The ability of people to pursue a different life in America is the unique American ministry to the world. We as the American church have a chance to speak for the extension of this ministry to all of God's honored guests, non of whom we are entitled to turn away, none of whom could ever be called "illegal."

Tuesday, June 13, 2006

General Convention I - Introduction

I've found the first real "me" time at this whole thing... I'm sitting in an alcove by the lobby of my hotel here in Columbus because I've been hoping for a while for the chance to "blog" this convention.

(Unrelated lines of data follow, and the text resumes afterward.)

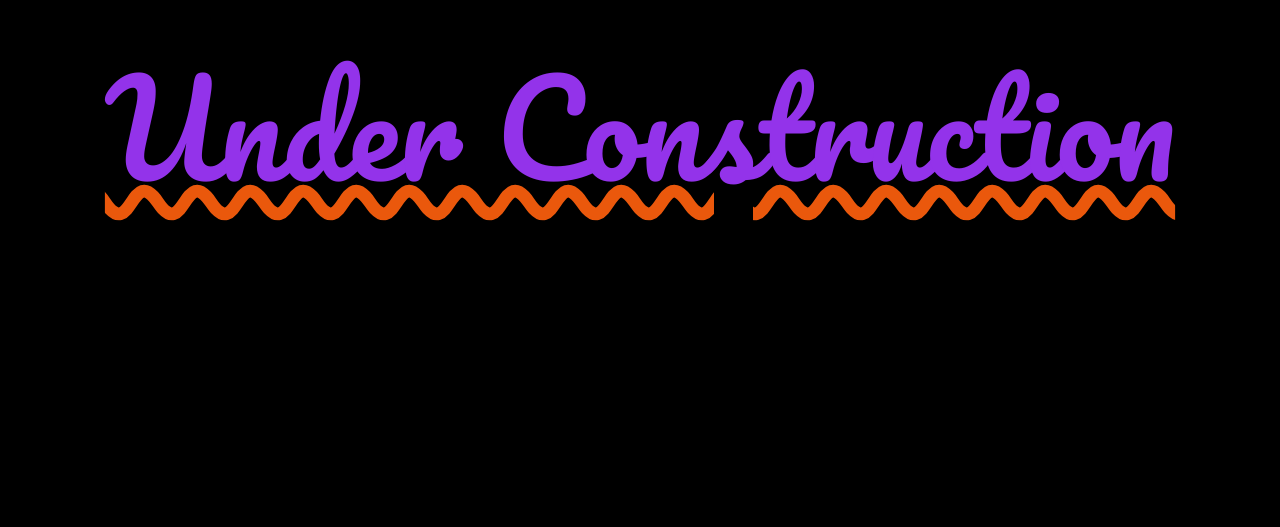
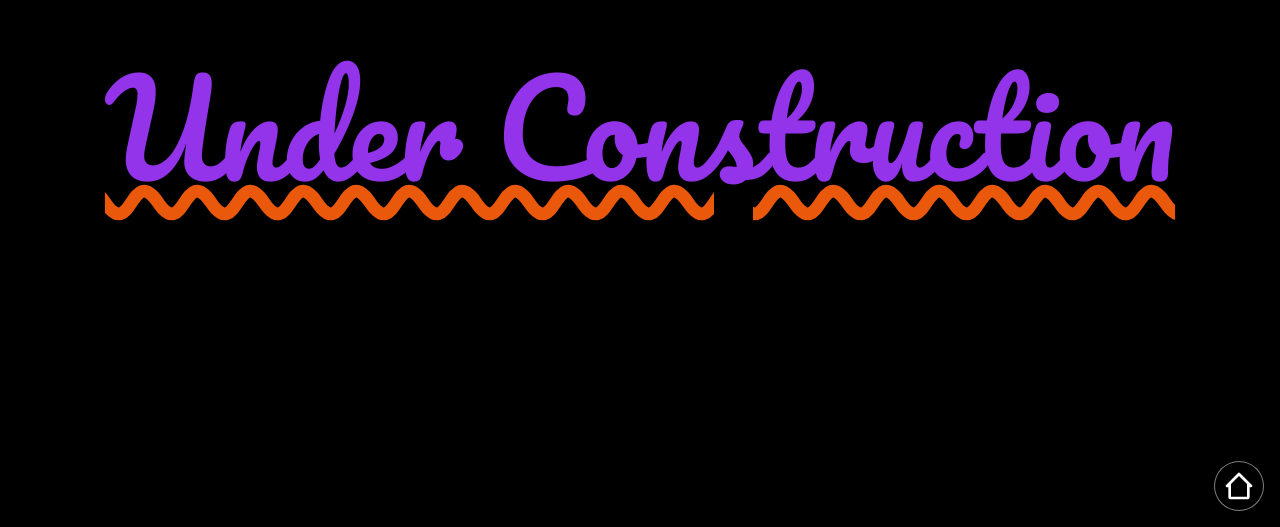
Before and after one commit to elbasel42/portfolio, a Next.js app: page /projects in a window 1280 px wide. Shown: the part 273-800 px from the top of the page. Built offline with nearby package versions, Linux system fonts and the light colour scheme.

Commit message:
Add homebutton to projects page

```diff
--- a/app/(pages)/projects/page.tsx
+++ b/app/(pages)/projects/page.tsx
@@ -1,3 +1,4 @@
+import { HomeButton } from "@app/components";
 import { Pacifico } from "next/font/google";
 import { twMerge } from "tailwind-merge";
 
@@ -8,6 +9,7 @@ const pacifico = Pacifico({
 const ProjectsPage = () => {
   return (
     <main className="h-[100svh] flex items-center justify-center">
+      <HomeButton />
       <h1
         className={twMerge(
           "md:text-9xl text-4xl text-purple-600 md:underline decoration-orange-600 decoration-wavy text-center",
```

In a nutshell - I've never seen so many collars in one place before. The General Convention of the Episcopal Church draws about 10,000 people every three years to some unfortunate place in the country - this year, Columbus, Ohio. It's a great city, much to my surprise. We discovered later that something is terribly wrong with this place: the city is completely spotless. I have yet to see a SINGLE piece of stray litter flapping around in the breeze along the sidewalk. Barely even a crumb - for proof of this, also consider the fact that I have not even seen a single PIGEON yet. People are friendly, service is good, and food is tasty. I came up with the theory that beneath the streets in an ancient sewer system, an underground underclass lives off of the city's trash - thus, none is seen.

After pulling into the hotel at around 8:30pm on Sunday night the 11th, I was exhausted and also slightly nervous with anticipation about meeting my new colleagues and also my new roommate for the next eleven days. Great people, every single one of them. It's going to be a great time... these are going to be good friends.

A lot of people are pretty nervous about General Convention... at the last convention, the Church approved the election of an openly gay man (Gene Robinson) as a Bishop - this let the dogs out, for sure. Bishop Duncan of Pittsburgh is waging a venomous verbal/psychological campaign of division against the rest of the church family because he and a gaggle of other "leaders" think the best way to address their disagreements of the issue of Bp. Robinson is to threaten to leave the church entirely!

Since I've been here, I've heard a lot of metaphors about the church as a family: people disagree, but they come together in the end at the Table to do those few pieces of truly inviolable business. As long as a family is able to share a Table, it also maintains a critical foundation for reconciliation and understanding. This was the hope of consecrating Gene Robinson - the initiation of a new dialogue.

Instead, the homophobes in the church (who annoyingly call themselves "traditional Christians" or "orthodox") have simply left the table altogether - I learned today that a group of them are meeting separately from the rest of the family for worship. How sad.

In the meanwhile, the Church is grappling many other issues (believe it or not, some Americans care about more than "pelvic politics")... the big buzz this year is around mobilizing the entire Church to rally for the Millenium Development Goals and the ONE Campaign to "Make Poverty History." I just came back from a Eucharist service that used all U2 songs - very cool.

I hope the Church can set an example for the world of what an intentional, tense, productive, familial democracy can look like. I wrote a letter to my friends along those lines - I might post that later. The point was, however, that the Church can show the world how to LIVE democracy.

Let's see.

"We love because he first loved us. Those who say, ‘I love God’, and hatetheir brothers or sisters, are liars; for those who do not love a brotheror sister whom they have seen, cannot love God whom they have not seen.The commandment we have from him is this: those who love God must lovetheir brothers and sisters also." - 1 John 4:19